_EXERCISE BRIEF_: Here is a block of records. Copy every line in it that includes "form".
BEGIN
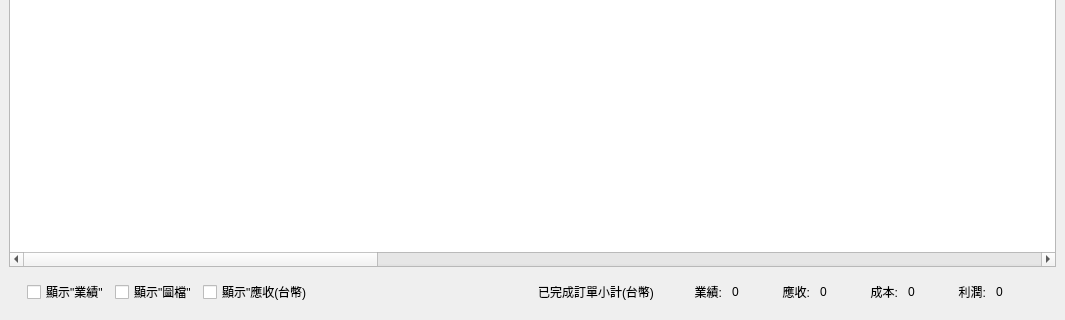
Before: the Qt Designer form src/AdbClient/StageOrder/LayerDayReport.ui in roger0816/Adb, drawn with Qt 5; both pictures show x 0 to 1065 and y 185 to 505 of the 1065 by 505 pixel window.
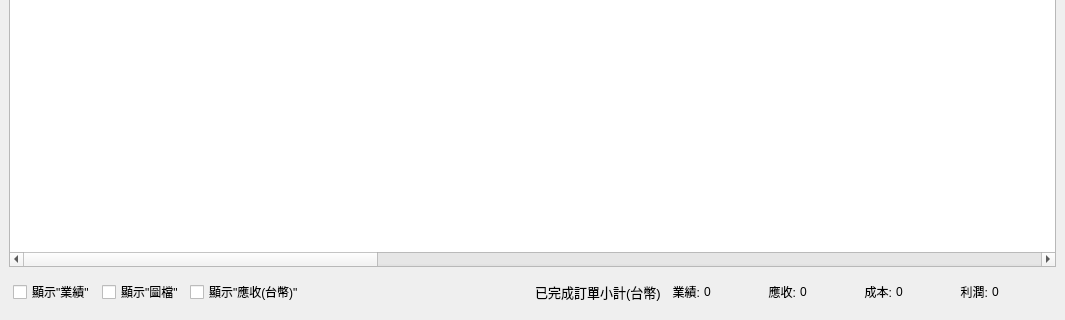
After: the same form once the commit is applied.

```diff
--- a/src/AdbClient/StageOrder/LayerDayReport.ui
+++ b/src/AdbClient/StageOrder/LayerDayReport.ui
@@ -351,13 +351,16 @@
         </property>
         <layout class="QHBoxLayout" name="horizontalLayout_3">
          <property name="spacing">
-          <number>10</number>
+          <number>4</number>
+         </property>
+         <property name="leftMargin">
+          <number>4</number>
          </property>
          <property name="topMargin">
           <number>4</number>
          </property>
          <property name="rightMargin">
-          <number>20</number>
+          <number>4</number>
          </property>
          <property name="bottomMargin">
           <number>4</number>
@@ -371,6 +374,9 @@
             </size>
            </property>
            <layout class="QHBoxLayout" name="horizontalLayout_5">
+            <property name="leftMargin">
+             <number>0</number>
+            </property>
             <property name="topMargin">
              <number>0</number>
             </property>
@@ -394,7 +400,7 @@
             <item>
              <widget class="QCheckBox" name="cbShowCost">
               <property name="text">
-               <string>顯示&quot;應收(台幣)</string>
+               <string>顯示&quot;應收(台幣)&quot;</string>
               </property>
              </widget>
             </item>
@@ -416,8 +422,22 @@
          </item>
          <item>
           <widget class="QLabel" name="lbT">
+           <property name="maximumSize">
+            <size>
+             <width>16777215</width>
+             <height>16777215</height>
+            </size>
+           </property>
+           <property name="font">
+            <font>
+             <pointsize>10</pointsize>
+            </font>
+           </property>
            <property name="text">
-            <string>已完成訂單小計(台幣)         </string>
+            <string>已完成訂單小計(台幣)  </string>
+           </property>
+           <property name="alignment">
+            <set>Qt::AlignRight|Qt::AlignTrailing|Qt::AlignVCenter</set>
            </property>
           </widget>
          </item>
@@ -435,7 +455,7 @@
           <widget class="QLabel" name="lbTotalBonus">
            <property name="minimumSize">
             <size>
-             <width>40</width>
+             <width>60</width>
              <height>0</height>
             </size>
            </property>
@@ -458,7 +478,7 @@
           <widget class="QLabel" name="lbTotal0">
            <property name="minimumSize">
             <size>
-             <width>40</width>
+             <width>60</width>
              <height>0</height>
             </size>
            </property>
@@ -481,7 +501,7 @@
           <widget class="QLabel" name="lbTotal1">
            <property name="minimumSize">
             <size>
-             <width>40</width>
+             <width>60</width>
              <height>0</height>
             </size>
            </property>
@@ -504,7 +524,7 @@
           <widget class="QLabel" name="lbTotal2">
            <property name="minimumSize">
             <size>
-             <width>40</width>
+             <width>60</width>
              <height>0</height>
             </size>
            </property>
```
END
BEGIN
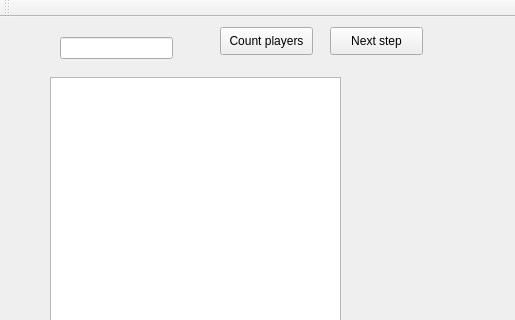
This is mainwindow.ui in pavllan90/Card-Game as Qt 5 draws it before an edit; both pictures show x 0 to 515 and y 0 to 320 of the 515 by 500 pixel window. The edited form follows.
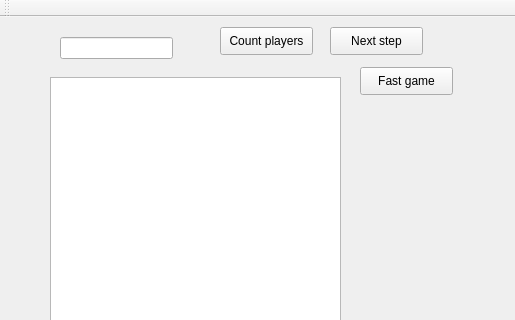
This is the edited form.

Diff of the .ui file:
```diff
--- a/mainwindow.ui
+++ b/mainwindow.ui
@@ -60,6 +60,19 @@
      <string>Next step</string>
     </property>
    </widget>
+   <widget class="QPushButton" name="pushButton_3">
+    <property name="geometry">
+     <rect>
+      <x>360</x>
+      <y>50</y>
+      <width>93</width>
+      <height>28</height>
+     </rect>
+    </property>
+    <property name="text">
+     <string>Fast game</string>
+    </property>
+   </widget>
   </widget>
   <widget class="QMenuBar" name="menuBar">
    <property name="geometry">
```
END
_SOLUTION TO THE PROBLEM_:
Before: the Qt Designer form src/AdbClient/StageOrder/LayerDayReport.ui in roger0816/Adb, drawn with Qt 5; both pictures show x 0 to 1065 and y 185 to 505 of the 1065 by 505 pixel window.
After: the same form once the commit is applied.
This is mainwindow.ui in pavllan90/Card-Game as Qt 5 draws it before an edit; both pictures show x 0 to 515 and y 0 to 320 of the 515 by 500 pixel window. The edited form follows.
This is the edited form.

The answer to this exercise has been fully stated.